New plans would preserve the existing memorial and park, honoring five million veterans

Contact: David DeJonge, 616-540-4922 (talk/text)


WASHINGTON, DC — Years after the effort for a National WWI Memorial was started by Frank Buckles, the last WWI veteran, the Foundation he started now opposes the creation of a new war memorial at Pershing Park in Washington, DC.

Following a design competition last fall, the WWI Centennial Commission revealed its winner. The chosen memorial design would result in the total destruction of Pershing Park, a Washington landmark soon to be included in the National Registry of Historic Places.

The WWI Memorial Foundation opposes this destruction and suggests alternatives, such as a scaled-down memorial, an addition of a small stage at the existing park, and a search for a new site. The Foundation has proposed several designs, which would both restore Pershing Park and honor veterans.

"It would be incredible for the Commission to demonstrate the need for preservation and honor by restoring Pershing Park, preserving its purpose and honoring WWI veterans at the same time. To bulldoze the park sends a distinctly dangerous message to those trying to save other parks and memorials," stated David DeJonge, co-founder and president of the WWI Memorial Foundation.

"The Centennial Commission knew a year prior to their contest that the park would be protected under the National Registry. These instructions came from the very top of the National Park Service, and still the Commission instructed applicants that the entire park was expendable. We wonder why this fact was completely ignored?"

Inclusion in the National Register of Historic Places suggests that the new work should not have an adverse effect on the design—this is the essential challenge for the winning design.

The designs of Scott Allred of MGB+A - the Grassli Group in Utah show how the park could be restored and protected with the inclusion of small details from alternative designs. Some plans only move a single tree to accomplish preservation.

"Why not preserve Pershing Park and restore life to it? It was a gathering place for decades, for residents and visitors alike, for ice skating and relaxation. Let's see it brought to life again, not destroyed," DeJonge said.

The normal process of a site search was completely bypassed for this memorial. In that process, the Pershing Park site would have been properly vetted to see if it was even eligible to host the National WWI Memorial, and alternates would also have been considered.

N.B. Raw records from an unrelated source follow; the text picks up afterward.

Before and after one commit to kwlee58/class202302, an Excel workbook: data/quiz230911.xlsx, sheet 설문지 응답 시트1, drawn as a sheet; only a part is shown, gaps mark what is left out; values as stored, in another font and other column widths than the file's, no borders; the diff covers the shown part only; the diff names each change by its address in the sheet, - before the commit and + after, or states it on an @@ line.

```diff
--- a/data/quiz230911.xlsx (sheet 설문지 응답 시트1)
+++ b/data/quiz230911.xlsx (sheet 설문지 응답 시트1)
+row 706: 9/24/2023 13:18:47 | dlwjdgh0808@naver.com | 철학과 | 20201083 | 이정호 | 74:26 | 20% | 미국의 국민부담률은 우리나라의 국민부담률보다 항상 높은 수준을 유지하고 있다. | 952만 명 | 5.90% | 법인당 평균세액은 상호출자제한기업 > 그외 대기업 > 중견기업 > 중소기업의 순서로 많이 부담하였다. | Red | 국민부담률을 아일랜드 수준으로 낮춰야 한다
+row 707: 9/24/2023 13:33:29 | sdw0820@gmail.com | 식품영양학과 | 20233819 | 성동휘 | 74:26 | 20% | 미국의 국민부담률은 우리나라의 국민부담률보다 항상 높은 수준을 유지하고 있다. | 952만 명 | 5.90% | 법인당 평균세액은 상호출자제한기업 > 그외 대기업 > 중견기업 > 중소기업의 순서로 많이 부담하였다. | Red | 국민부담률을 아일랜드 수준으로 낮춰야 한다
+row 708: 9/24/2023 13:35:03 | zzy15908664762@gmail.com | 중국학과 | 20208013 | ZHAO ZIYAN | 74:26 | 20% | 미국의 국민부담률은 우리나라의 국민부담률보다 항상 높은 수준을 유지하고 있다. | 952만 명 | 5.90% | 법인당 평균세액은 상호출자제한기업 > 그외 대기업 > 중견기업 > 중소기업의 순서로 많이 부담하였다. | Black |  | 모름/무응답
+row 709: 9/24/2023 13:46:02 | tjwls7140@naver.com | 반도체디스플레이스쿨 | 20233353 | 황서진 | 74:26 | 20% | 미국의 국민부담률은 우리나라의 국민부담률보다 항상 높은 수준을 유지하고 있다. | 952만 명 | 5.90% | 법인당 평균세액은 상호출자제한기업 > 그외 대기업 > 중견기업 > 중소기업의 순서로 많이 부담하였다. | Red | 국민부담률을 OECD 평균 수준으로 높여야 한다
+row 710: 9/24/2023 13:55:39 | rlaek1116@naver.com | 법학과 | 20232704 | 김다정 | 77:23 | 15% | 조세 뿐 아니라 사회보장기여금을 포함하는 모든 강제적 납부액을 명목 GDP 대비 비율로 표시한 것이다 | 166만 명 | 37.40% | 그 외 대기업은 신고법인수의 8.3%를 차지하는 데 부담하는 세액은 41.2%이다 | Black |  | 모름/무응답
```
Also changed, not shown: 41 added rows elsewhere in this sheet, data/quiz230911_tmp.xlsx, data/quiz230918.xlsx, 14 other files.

"Sadly, once again this Memorial Day, our five million WWI heroes will not have a memorial to honor them. After 100 years we challenge Congress and the Centennial Commission to do the right thing and have a site search and offer complete renovation and preservation of Pershing Park," DeJonge noted.

To prevent the demolition of Pershing Park, please contact the following: